The records that follow must be repeated exactly, minus the images.

ENTRIES SHOWN Block Start

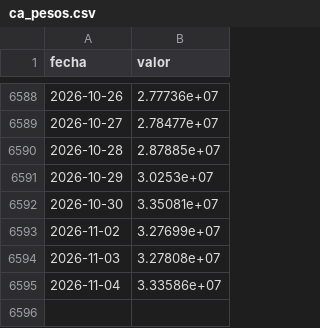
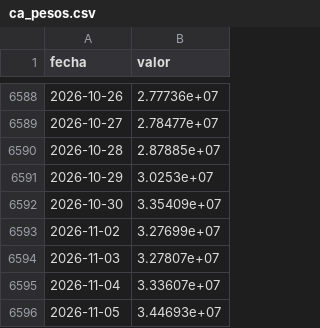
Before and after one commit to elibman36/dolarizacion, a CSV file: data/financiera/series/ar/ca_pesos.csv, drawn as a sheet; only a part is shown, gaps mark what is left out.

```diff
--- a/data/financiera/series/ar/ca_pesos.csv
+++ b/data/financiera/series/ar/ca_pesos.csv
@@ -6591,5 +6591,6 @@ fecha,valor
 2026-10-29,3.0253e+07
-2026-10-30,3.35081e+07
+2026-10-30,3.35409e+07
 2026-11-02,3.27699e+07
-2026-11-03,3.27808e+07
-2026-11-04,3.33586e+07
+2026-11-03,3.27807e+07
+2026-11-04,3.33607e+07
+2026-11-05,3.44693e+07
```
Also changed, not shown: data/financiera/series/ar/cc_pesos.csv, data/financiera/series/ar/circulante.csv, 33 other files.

ENTRIES SHOWN Block End

• **EXERCISE OUTPUT**
Before and after one commit to elibman36/dolarizacion, a CSV file: data/financiera/series/ar/ca_pesos.csv, drawn as a sheet; only a part is shown, gaps mark what is left out.

```diff
--- a/data/financiera/series/ar/ca_pesos.csv
+++ b/data/financiera/series/ar/ca_pesos.csv
@@ -6591,5 +6591,6 @@ fecha,valor
 2026-10-29,3.0253e+07
-2026-10-30,3.35081e+07
+2026-10-30,3.35409e+07
 2026-11-02,3.27699e+07
-2026-11-03,3.27808e+07
-2026-11-04,3.33586e+07
+2026-11-03,3.27807e+07
+2026-11-04,3.33607e+07
+2026-11-05,3.44693e+07
```
Also changed, not shown: data/financiera/series/ar/cc_pesos.csv, data/financiera/series/ar/circulante.csv, 33 other files.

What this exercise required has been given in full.